The remake of "Total Recall" has done something pretty impressive — made critics nostalgic for Arnold Schwarzenegger.
As an actor, the former California governor rarely received much in the way of rave reviews, but most of America's top critics said that the original version of Philip K. Dick's science fiction thriller, which starred Schwarzenegger, had an over-the-top flair that the current incarnation lacks.
With a lowly 31 percent rotten score on critics aggregator Rotten Tomatoes, the new film has collected more pans than praise. Twenty years later, with a heap of "Recall" knock-offs like David Fincher's "The Game" still fresh in the mind, the film is getting knocked around for being a tired retread of overly familiar themes.
"Total Recall" stars a slim-waisted Colin Farrell, trying his best to replace Ahnuld's brawny shoulders, along with Jessica Biel and Kate Beckinsale. Len Wiseman (“Underworld”) takes over the directing chores from Paul Verhoeven (“Showgirls”) for this go-round.

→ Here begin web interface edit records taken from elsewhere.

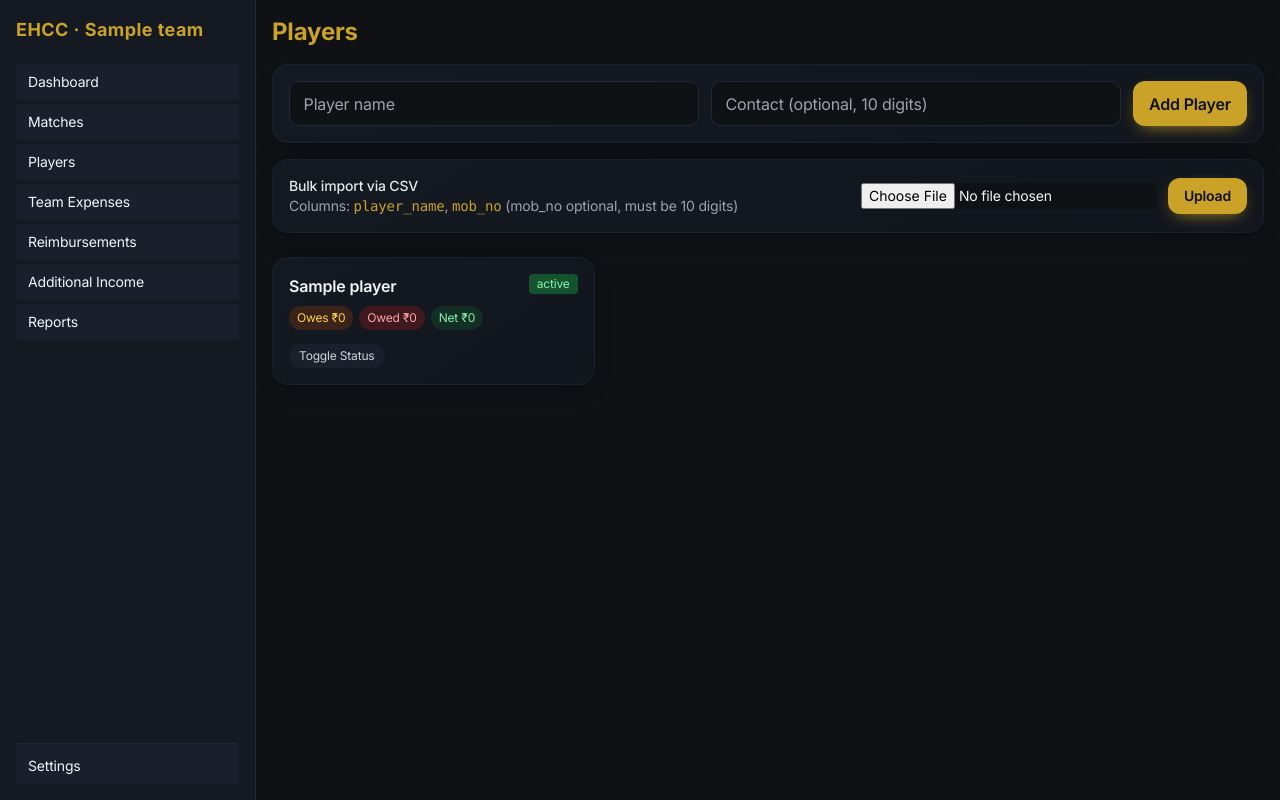
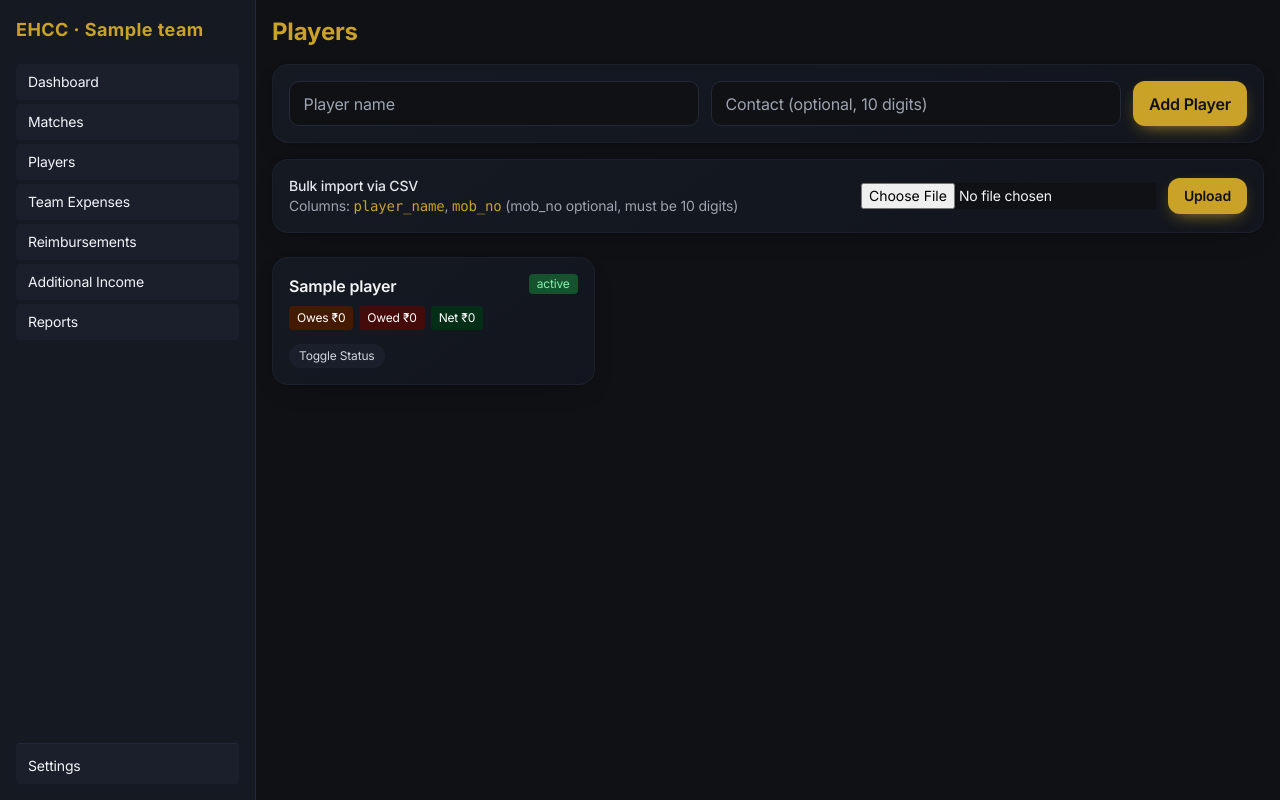
Before and after one commit to digitalrockstar/ehcc-admin, a FastAPI app: page /players in a window 1280 px wide. Run offline with FastAPI, Linux system fonts and the light colour scheme; tables that the repository leaves empty hold one stand-in row (values such as "Sample post"); some libraries are stand-ins or nearby versions.

Commit message:
Player pills: white text, rectangular, darker solid backgrounds

```diff
--- a/app/templates/players.html
+++ b/app/templates/players.html
@@ -30,9 +30,9 @@
         <span class="text-xs px-2 py-0.5 rounded {{ 'bg-green-900 text-green-300' if row.player.status.value=='active' else 'bg-gray-700 text-gray-400' }}">{{ row.player.status.value }}</span>
       </div>
       <div class="flex gap-1.5 flex-wrap mt-2">
-        <span class="text-xs px-2 py-1 rounded-full bg-amber-900/40 text-amber-300">Owes ₹{{ "%.0f"|format(row.owed_by) }}</span>
-        <span class="text-xs px-2 py-1 rounded-full bg-red-900/40 text-red-300">Owed ₹{{ "%.0f"|format(row.owed_to) }}</span>
-        <span class="text-xs px-2 py-1 rounded-full {{ 'bg-green-900/40 text-green-300' if row.net >= 0 else 'bg-red-900/40 text-red-300' }}">Net {{ "₹%.0f"|format(row.net) if row.net >= 0 else "-₹%.0f"|format(-row.net) }}</span>
+        <span class="text-xs px-2 py-1 rounded bg-amber-950 text-white">Owes ₹{{ "%.0f"|format(row.owed_by) }}</span>
+        <span class="text-xs px-2 py-1 rounded bg-red-950 text-white">Owed ₹{{ "%.0f"|format(row.owed_to) }}</span>
+        <span class="text-xs px-2 py-1 rounded {{ 'bg-green-950' if row.net >= 0 else 'bg-red-950' }} text-white">Net {{ "₹%.0f"|format(row.net) if row.net >= 0 else "-₹%.0f"|format(-row.net) }}</span>
       </div>
     </a>
     <form method="post" action="/players/{{ row.player.id }}/toggle-status" class="mt-3">
```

It opened in theaters on Friday.
In TheWrap, Leah Rozen credited Farrell with adding a "mischievous twinkle" to his performance, but found the rest of the film generic and lazy.
"Five minutes after walking out of this 'Total Recall,' you’ll be hard-pressed to recall a moment of it," Rozen writes.
Christopher Orr, writing in the Atlantic, agreed that the movie essentially boils down to one long chase sequence with none of the wit of Dick's original short story.
"I was no particular fan of the first Total Recall, but I confess that this flat, by-the-numbers remake made me a tad nostalgic for its bombastic preposterousness, the high-tech Halloween masks (the movie actually won an Oscar for its special effects) and conjoined telepaths and Considuh daht a divhorce," Orr wrote.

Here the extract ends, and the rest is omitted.